Meet Dr. Wendy Osefo, assistant professor at Johns Hopkins School of Education, and TV personality on BRAVO TV’s “Real Housewives of Potomac.” Wendy is married to her husband Edward and is mom to three children, ages 7, 5 and 13 months.
What do you love about the work you do?
At Hopkins, I love being able to shape the minds of tomorrow’s leaders. Also, I love being able to mold the way my students view policy.
What do you love about being a mom?
Motherhood is the greatest blessing I have ever received. The ability to watch my children grow and be kind and loving individuals to each other, to those around them is extremely gratifying.
What do you find challenging about motherhood?
The most challenging thing about motherhood is that you want to give your children everything that you did not receive as a child.
We read that you are the first of the “Real Housewives” to be of Nigerian descent.

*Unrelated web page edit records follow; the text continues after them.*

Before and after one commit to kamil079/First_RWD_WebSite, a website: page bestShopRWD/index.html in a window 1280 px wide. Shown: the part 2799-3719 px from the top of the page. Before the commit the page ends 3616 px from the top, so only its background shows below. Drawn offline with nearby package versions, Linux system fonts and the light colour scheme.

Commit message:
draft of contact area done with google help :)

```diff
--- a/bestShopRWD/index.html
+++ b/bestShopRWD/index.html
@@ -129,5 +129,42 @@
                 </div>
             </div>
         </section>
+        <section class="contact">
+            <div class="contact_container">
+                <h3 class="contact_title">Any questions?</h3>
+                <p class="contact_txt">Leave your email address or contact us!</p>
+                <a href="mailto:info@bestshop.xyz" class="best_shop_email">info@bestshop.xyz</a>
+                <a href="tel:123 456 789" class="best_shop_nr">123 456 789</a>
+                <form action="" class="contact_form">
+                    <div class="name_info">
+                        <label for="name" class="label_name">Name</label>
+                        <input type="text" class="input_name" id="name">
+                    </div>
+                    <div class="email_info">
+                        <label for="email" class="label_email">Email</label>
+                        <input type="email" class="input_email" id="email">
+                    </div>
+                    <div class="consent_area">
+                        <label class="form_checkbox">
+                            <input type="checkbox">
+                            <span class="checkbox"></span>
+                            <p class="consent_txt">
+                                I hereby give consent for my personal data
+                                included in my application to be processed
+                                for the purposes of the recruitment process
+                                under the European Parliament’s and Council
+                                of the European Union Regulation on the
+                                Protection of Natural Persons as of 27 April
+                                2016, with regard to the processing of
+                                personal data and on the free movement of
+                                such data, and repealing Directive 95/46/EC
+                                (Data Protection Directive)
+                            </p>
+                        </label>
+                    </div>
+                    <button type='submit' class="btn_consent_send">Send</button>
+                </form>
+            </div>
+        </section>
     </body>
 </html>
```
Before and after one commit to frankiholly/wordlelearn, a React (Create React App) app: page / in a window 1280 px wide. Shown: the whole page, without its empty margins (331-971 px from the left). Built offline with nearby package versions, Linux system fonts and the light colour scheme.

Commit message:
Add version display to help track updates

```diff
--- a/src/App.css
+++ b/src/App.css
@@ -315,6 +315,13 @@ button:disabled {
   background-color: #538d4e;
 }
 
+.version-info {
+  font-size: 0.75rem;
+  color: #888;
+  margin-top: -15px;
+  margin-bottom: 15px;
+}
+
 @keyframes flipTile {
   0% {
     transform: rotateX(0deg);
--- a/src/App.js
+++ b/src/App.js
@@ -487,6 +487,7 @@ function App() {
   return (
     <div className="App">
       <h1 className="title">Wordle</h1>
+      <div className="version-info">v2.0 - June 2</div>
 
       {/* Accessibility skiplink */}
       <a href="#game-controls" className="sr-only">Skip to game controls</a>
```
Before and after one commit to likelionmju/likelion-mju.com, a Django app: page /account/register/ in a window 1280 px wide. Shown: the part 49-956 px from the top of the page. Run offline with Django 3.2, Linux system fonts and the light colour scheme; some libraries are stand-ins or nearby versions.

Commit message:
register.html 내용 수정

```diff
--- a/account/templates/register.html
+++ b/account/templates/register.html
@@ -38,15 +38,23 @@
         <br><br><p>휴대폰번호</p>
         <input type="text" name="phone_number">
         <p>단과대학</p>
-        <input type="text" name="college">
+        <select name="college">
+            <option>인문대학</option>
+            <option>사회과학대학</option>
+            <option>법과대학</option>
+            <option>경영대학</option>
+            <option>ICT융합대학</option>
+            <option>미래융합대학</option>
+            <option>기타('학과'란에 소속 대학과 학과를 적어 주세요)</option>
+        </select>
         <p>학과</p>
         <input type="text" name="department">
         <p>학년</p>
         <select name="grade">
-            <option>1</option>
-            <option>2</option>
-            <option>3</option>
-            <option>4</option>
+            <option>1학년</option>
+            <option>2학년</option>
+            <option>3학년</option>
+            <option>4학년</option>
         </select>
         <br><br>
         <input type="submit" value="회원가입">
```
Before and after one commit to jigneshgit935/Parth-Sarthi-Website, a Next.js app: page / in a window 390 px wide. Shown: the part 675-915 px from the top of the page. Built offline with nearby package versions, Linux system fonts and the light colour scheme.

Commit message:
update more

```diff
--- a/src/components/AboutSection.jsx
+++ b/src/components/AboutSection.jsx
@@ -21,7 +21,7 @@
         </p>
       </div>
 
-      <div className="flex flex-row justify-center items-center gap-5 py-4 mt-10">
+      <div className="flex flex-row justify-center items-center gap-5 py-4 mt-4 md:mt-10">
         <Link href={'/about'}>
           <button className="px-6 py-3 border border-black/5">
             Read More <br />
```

Yes, I love my Nigerian culture so deeply. It is the foundation of who I am. It guides me through every day of my life. My husband is also Nigerian, and we enjoy teaching our children about our culture.
How do you juggle everything?
Having a great support system and an amazing husband makes the juggle easier.
Who inspires you?
My own mother. She really pushed us to be so successful. She said, “You know, it matters, what’s in front of your name, but it also matters what’s behind your name.” We knew that we wanted to be successful in our own right, outside of whomever we decided to be in a relationship with. We want to stand on our own.
What’s something great about raising kids in the Baltimore area?
There is a lot to do in the area, such as cultural sites and different events geared toward young kids.
What do you and your family love to do together?
We like to explore different restaurants and try new cuisines. We are big foodies.
How are you able to maintain a social life between working and parenting?
I have tried to take at least one weekend out of the month to focus on myself.
How do you take care of your mental and physical health?
It’s a struggle, but something I continue to work on every day. It’s a challenging time to raise children. How do you stay optimistic? I’m excited that people are really focused on the social changes needed in our society. It’s a big year for all of us. It’s a big year for our country.
What are 5 things you can’t live without?
I can’t live without my phone, my family, red wine, seafood and good health.
What would you do if you had one hour without any responsibilities?
I would sleep!